> _Exercise instructions_: Every line in the material below that includes "drawable" should be copied.
————————
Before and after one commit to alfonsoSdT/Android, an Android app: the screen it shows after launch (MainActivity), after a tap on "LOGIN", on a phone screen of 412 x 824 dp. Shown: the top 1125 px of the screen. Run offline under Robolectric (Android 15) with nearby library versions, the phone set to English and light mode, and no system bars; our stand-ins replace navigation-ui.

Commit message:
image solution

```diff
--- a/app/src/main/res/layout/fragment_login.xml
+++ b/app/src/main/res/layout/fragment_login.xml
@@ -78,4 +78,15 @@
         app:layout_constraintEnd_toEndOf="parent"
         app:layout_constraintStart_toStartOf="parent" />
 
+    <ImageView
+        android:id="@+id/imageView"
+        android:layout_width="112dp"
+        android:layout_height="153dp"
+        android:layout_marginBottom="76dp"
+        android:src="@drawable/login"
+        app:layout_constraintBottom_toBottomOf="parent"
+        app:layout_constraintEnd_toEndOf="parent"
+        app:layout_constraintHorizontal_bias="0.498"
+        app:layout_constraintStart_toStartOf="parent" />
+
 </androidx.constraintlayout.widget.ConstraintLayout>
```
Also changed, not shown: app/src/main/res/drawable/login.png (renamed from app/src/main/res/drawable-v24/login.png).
————————
> _Answer below_:
+        android:src="@drawable/login"
Also changed, not shown: app/src/main/res/drawable/login.png (renamed from app/src/main/res/drawable-v24/login.png).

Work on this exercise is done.